Difference listings:
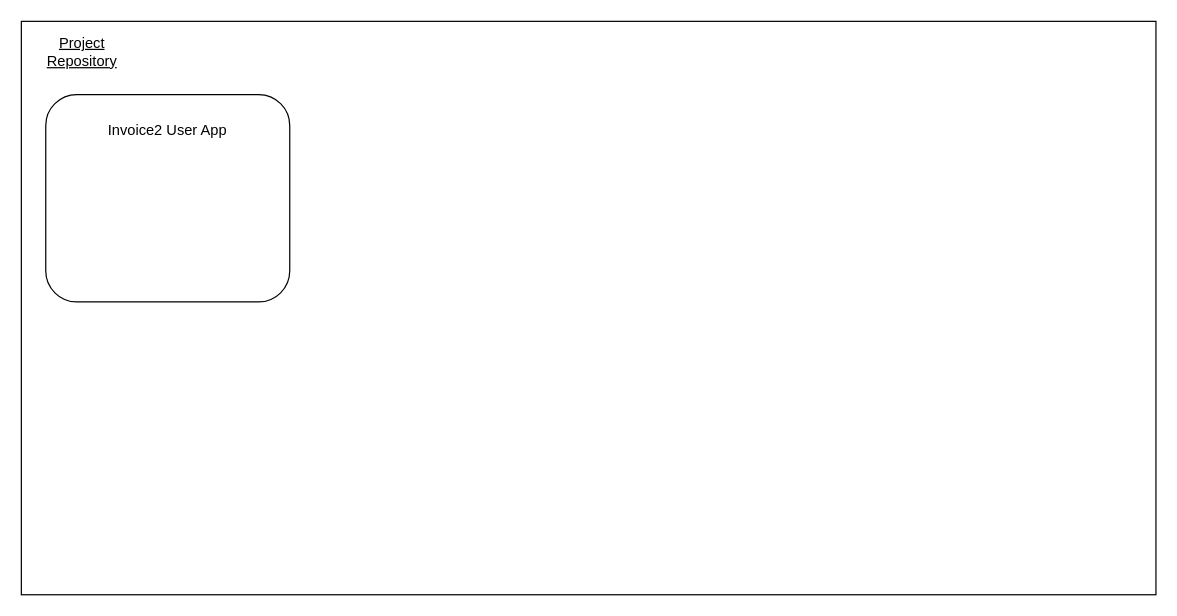
Earlier version of the draw.io diagram ProjectRepository.drawio (terabajt/invoices2). Source tidied: cells renumbered, new cells numbered last; positions are measured from the earlier drawing's top-left corner, leaving out a move shared by most shapes. Both pictures are drawn from the tidied source at 122%, with x=0, y=0 at pixel (21, 21).
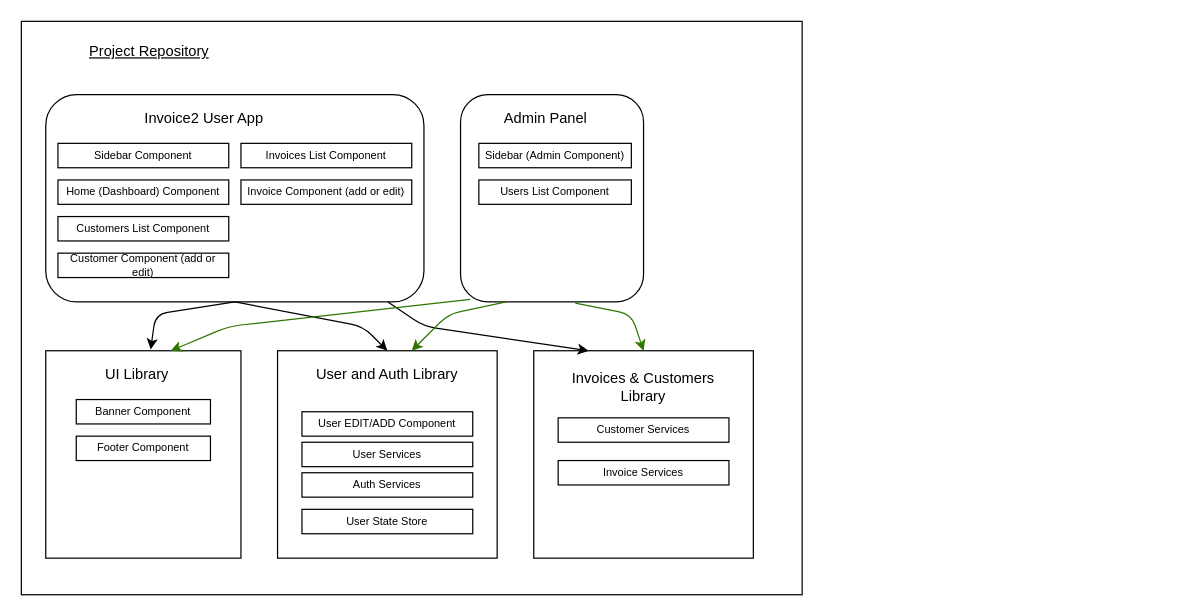
The same page after the edit.

Commit message (it also covers changes not shown here):
Added new elements to the diagram

What changed in the source:
```diff
@@
     <mxCell id="2" style="rounded=0;whiteSpace=wrap;html=1;" parent="1" vertex="1">
-      <mxGeometry width="930" height="470" as="geometry" />
+      <mxGeometry width="640" height="470" as="geometry" />
     </mxCell>
     <mxCell id="3" value="&lt;u&gt;Project Repository&lt;/u&gt;" style="text;html=1;strokeColor=none;fillColor=none;align=center;verticalAlign=middle;whiteSpace=wrap;rounded=0;" parent="1" vertex="1">
-      <mxGeometry x="20" y="10" width="60" height="30" as="geometry" />
+      <mxGeometry x="20" y="10" width="170" height="30" as="geometry" />
     </mxCell>
     <mxCell id="4" style="rounded=1;whiteSpace=wrap;html=1;" parent="1" vertex="1">
-      <mxGeometry x="20" y="60" width="200" height="170" as="geometry" />
+      <mxGeometry x="20" y="60" width="310" height="170" as="geometry" />
     </mxCell>
     <mxCell id="5" value="Invoice2 User App" style="text;html=1;strokeColor=none;fillColor=none;align=center;verticalAlign=middle;whiteSpace=wrap;rounded=0;" parent="1" vertex="1">
-      <mxGeometry x="65" y="70" width="110" height="40" as="geometry" />
+      <mxGeometry x="95" y="60" width="110" height="40" as="geometry" />
     </mxCell>
+    <mxCell id="6" value="Sidebar Component" style="whiteSpace=wrap;html=1;align=center;newEdgeStyle={&quot;edgeStyle&quot;:&quot;elbowEdgeStyle&quot;,&quot;startArrow&quot;:&quot;none&quot;,&quot;endArrow&quot;:&quot;none&quot;};fontSize=9;" parent="1" vertex="1" collapsed="1">
+      <mxGeometry x="30" y="100" width="140" height="20" as="geometry" />
+    </mxCell>
+    <mxCell id="7" value="Invoices List Component" style="whiteSpace=wrap;html=1;align=center;newEdgeStyle={&quot;edgeStyle&quot;:&quot;elbowEdgeStyle&quot;,&quot;startArrow&quot;:&quot;none&quot;,&quot;endArrow&quot;:&quot;none&quot;};fontSize=9;" parent="1" vertex="1" collapsed="1">
+      <mxGeometry x="180" y="100" width="140" height="20" as="geometry" />
+    </mxCell>
+    <mxCell id="8" style="rounded=1;whiteSpace=wrap;html=1;arcSize=0;" parent="1" vertex="1">
+      <mxGeometry x="20" y="270" width="160" height="170" as="geometry" />
+    </mxCell>
+    <mxCell id="9" value="UI Library" style="text;html=1;strokeColor=none;fillColor=none;align=center;verticalAlign=middle;whiteSpace=wrap;rounded=0;" parent="1" vertex="1">
+      <mxGeometry x="40" y="270" width="110" height="40" as="geometry" />
+    </mxCell>
+    <mxCell id="10" value="Banner Component" style="whiteSpace=wrap;html=1;align=center;newEdgeStyle={&quot;edgeStyle&quot;:&quot;elbowEdgeStyle&quot;,&quot;startArrow&quot;:&quot;none&quot;,&quot;endArrow&quot;:&quot;none&quot;};fontSize=9;" parent="1" vertex="1" collapsed="1">
+      <mxGeometry x="45" y="310" width="110" height="20" as="geometry" />
+    </mxCell>
+    <mxCell id="11" value="Footer Component" style="whiteSpace=wrap;html=1;align=center;newEdgeStyle={&quot;edgeStyle&quot;:&quot;elbowEdgeStyle&quot;,&quot;startArrow&quot;:&quot;none&quot;,&quot;endArrow&quot;:&quot;none&quot;};fontSize=9;" parent="1" vertex="1" collapsed="1">
+      <mxGeometry x="45" y="340" width="110" height="20" as="geometry" />
+    </mxCell>
+    <mxCell id="12" value="Home (Dashboard) Component" style="whiteSpace=wrap;html=1;align=center;newEdgeStyle={&quot;edgeStyle&quot;:&quot;elbowEdgeStyle&quot;,&quot;startArrow&quot;:&quot;none&quot;,&quot;endArrow&quot;:&quot;none&quot;};fontSize=9;" parent="1" vertex="1" collapsed="1">
+      <mxGeometry x="30" y="130" width="140" height="20" as="geometry" />
+    </mxCell>
+    <mxCell id="13" value="Invoice Component (add or edit)" style="whiteSpace=wrap;html=1;align=center;newEdgeStyle={&quot;edgeStyle&quot;:&quot;elbowEdgeStyle&quot;,&quot;startArrow&quot;:&quot;none&quot;,&quot;endArrow&quot;:&quot;none&quot;};fontSize=9;" parent="1" vertex="1" collapsed="1">
+      <mxGeometry x="180" y="130" width="140" height="20" as="geometry" />
+    </mxCell>
+    <mxCell id="14" value="Customers List Component" style="whiteSpace=wrap;html=1;align=center;newEdgeStyle={&quot;edgeStyle&quot;:&quot;elbowEdgeStyle&quot;,&quot;startArrow&quot;:&quot;none&quot;,&quot;endArrow&quot;:&quot;none&quot;};fontSize=9;" parent="1" vertex="1" collapsed="1">
+      <mxGeometry x="30" y="160" width="140" height="20" as="geometry" />
+    </mxCell>
+    <mxCell id="15" value="Customer Component (add or edit)" style="whiteSpace=wrap;html=1;align=center;newEdgeStyle={&quot;edgeStyle&quot;:&quot;elbowEdgeStyle&quot;,&quot;startArrow&quot;:&quot;none&quot;,&quot;endArrow&quot;:&quot;none&quot;};fontSize=9;" parent="1" vertex="1" collapsed="1">
+      <mxGeometry x="30" y="190" width="140" height="20" as="geometry" />
+    </mxCell>
+    <mxCell id="16" style="rounded=1;whiteSpace=wrap;html=1;" parent="1" vertex="1">
+      <mxGeometry x="360" y="60" width="150" height="170" as="geometry" />
+    </mxCell>
+    <mxCell id="17" value="Admin Panel" style="text;html=1;strokeColor=none;fillColor=none;align=center;verticalAlign=middle;whiteSpace=wrap;rounded=0;" parent="1" vertex="1">
+      <mxGeometry x="375" y="60" width="110" height="40" as="geometry" />
+    </mxCell>
+    <mxCell id="18" value="Sidebar (Admin Component)" style="whiteSpace=wrap;html=1;align=center;newEdgeStyle={&quot;edgeStyle&quot;:&quot;elbowEdgeStyle&quot;,&quot;startArrow&quot;:&quot;none&quot;,&quot;endArrow&quot;:&quot;none&quot;};fontSize=9;" parent="1" vertex="1" collapsed="1">
+      <mxGeometry x="375" y="100" width="125" height="20" as="geometry" />
+    </mxCell>
+    <mxCell id="19" value="Users List Component" style="whiteSpace=wrap;html=1;align=center;newEdgeStyle={&quot;edgeStyle&quot;:&quot;elbowEdgeStyle&quot;,&quot;startArrow&quot;:&quot;none&quot;,&quot;endArrow&quot;:&quot;none&quot;};fontSize=9;" parent="1" vertex="1" collapsed="1">
+      <mxGeometry x="375" y="130" width="125" height="20" as="geometry" />
+    </mxCell>
+    <mxCell id="20" style="rounded=1;whiteSpace=wrap;html=1;arcSize=0;" parent="1" vertex="1">
+      <mxGeometry x="210" y="270" width="180" height="170" as="geometry" />
+    </mxCell>
+    <mxCell id="21" value="User and Auth Library" style="text;html=1;strokeColor=none;fillColor=none;align=center;verticalAlign=middle;whiteSpace=wrap;rounded=0;" parent="1" vertex="1">
+      <mxGeometry x="240" y="270" width="120" height="40" as="geometry" />
+    </mxCell>
+    <mxCell id="22" value="User EDIT/ADD Component" style="whiteSpace=wrap;html=1;align=center;newEdgeStyle={&quot;edgeStyle&quot;:&quot;elbowEdgeStyle&quot;,&quot;startArrow&quot;:&quot;none&quot;,&quot;endArrow&quot;:&quot;none&quot;};fontSize=9;" parent="1" vertex="1" collapsed="1">
+      <mxGeometry x="230" y="320" width="140" height="20" as="geometry" />
+    </mxCell>
+    <mxCell id="23" value="User Services" style="whiteSpace=wrap;html=1;align=center;newEdgeStyle={&quot;edgeStyle&quot;:&quot;elbowEdgeStyle&quot;,&quot;startArrow&quot;:&quot;none&quot;,&quot;endArrow&quot;:&quot;none&quot;};fontSize=9;" parent="1" vertex="1" collapsed="1">
+      <mxGeometry x="230" y="345" width="140" height="20" as="geometry" />
+    </mxCell>
+    <mxCell id="24" value="Auth Services" style="whiteSpace=wrap;html=1;align=center;newEdgeStyle={&quot;edgeStyle&quot;:&quot;elbowEdgeStyle&quot;,&quot;startArrow&quot;:&quot;none&quot;,&quot;endArrow&quot;:&quot;none&quot;};fontSize=9;" parent="1" vertex="1" collapsed="1">
+      <mxGeometry x="230" y="370" width="140" height="20" as="geometry" />
+    </mxCell>
+    <mxCell id="25" value="User State Store" style="whiteSpace=wrap;html=1;align=center;newEdgeStyle={&quot;edgeStyle&quot;:&quot;elbowEdgeStyle&quot;,&quot;startArrow&quot;:&quot;none&quot;,&quot;endArrow&quot;:&quot;none&quot;};fontSize=9;" parent="1" vertex="1" collapsed="1">
+      <mxGeometry x="230" y="400" width="140" height="20" as="geometry" />
+    </mxCell>
+    <mxCell id="26" style="rounded=1;whiteSpace=wrap;html=1;arcSize=0;" parent="1" vertex="1">
+      <mxGeometry x="420" y="270" width="180" height="170" as="geometry" />
+    </mxCell>
+    <mxCell id="27" value="Invoices &amp;amp; Customers Library" style="text;html=1;strokeColor=none;fillColor=none;align=center;verticalAlign=middle;whiteSpace=wrap;rounded=0;" parent="1" vertex="1">
+      <mxGeometry x="450" y="280" width="120" height="40" as="geometry" />
+    </mxCell>
+    <mxCell id="28" value="Customer Services" style="whiteSpace=wrap;html=1;align=center;newEdgeStyle={&quot;edgeStyle&quot;:&quot;elbowEdgeStyle&quot;,&quot;startArrow&quot;:&quot;none&quot;,&quot;endArrow&quot;:&quot;none&quot;};fontSize=9;" parent="1" vertex="1" collapsed="1">
+      <mxGeometry x="440" y="325" width="140" height="20" as="geometry" />
+    </mxCell>
+    <mxCell id="29" value="Invoice Services" style="whiteSpace=wrap;html=1;align=center;newEdgeStyle={&quot;edgeStyle&quot;:&quot;elbowEdgeStyle&quot;,&quot;startArrow&quot;:&quot;none&quot;,&quot;endArrow&quot;:&quot;none&quot;};fontSize=9;" parent="1" vertex="1" collapsed="1">
+      <mxGeometry x="440" y="360" width="140" height="20" as="geometry" />
+    </mxCell>
+    <mxCell id="30" style="endArrow=classic;html=1;fontSize=9;exitX=0.5;exitY=1;exitDx=0;exitDy=0;entryX=0.6;entryY=-0.025;entryDx=0;entryDy=0;entryPerimeter=0;" parent="1" edge="1" source="4" target="9">
+      <mxGeometry relative="1" as="geometry">
+        <Array as="points">
+          <mxPoint x="110" y="240" />
+        </Array>
+      </mxGeometry>
+    </mxCell>
+    <mxCell id="31" style="endArrow=classic;html=1;fontSize=9;exitX=0.5;exitY=1;exitDx=0;exitDy=0;entryX=0.5;entryY=0;entryDx=0;entryDy=0;" parent="1" edge="1" source="4" target="21">
+      <mxGeometry relative="1" as="geometry">
+        <Array as="points">
+          <mxPoint x="280" y="250" />
+        </Array>
+      </mxGeometry>
+    </mxCell>
+    <mxCell id="32" style="endArrow=classic;html=1;fontSize=9;entryX=0.25;entryY=0;entryDx=0;entryDy=0;" parent="1" edge="1" source="4" target="26">
+      <mxGeometry relative="1" as="geometry">
+        <Array as="points">
+          <mxPoint x="330" y="250" />
+        </Array>
+      </mxGeometry>
+    </mxCell>
+    <mxCell id="33" style="endArrow=classic;html=1;fontSize=9;exitX=0.053;exitY=0.988;exitDx=0;exitDy=0;exitPerimeter=0;entryX=0.75;entryY=0;entryDx=0;entryDy=0;fillColor=#60a917;strokeColor=#2D7600;" parent="1" edge="1" source="16" target="9">
+      <mxGeometry relative="1" as="geometry">
+        <Array as="points">
+          <mxPoint x="170" y="250" />
+        </Array>
+      </mxGeometry>
+    </mxCell>
+    <mxCell id="34" style="endArrow=classic;html=1;fontSize=9;fillColor=#60a917;strokeColor=#2D7600;exitX=0.25;exitY=1;exitDx=0;exitDy=0;" parent="1" edge="1" source="16" target="21">
+      <mxGeometry relative="1" as="geometry">
+        <Array as="points">
+          <mxPoint x="350" y="240" />
+        </Array>
+      </mxGeometry>
+    </mxCell>
+    <mxCell id="35" style="endArrow=classic;html=1;fontSize=9;exitX=0.627;exitY=1.006;exitDx=0;exitDy=0;exitPerimeter=0;entryX=0.5;entryY=0;entryDx=0;entryDy=0;fillColor=#60a917;strokeColor=#2D7600;" parent="1" edge="1" source="16" target="26">
+      <mxGeometry relative="1" as="geometry">
+        <Array as="points">
+          <mxPoint x="500" y="240" />
+        </Array>
+      </mxGeometry>
+    </mxCell>
```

▶ [INSTRUCTIONS FOR THE TASK]: Check each line of the data for the string "mxPoint" and state how many lines contain it, without any other output.

▶ [THE ANSWER]: 6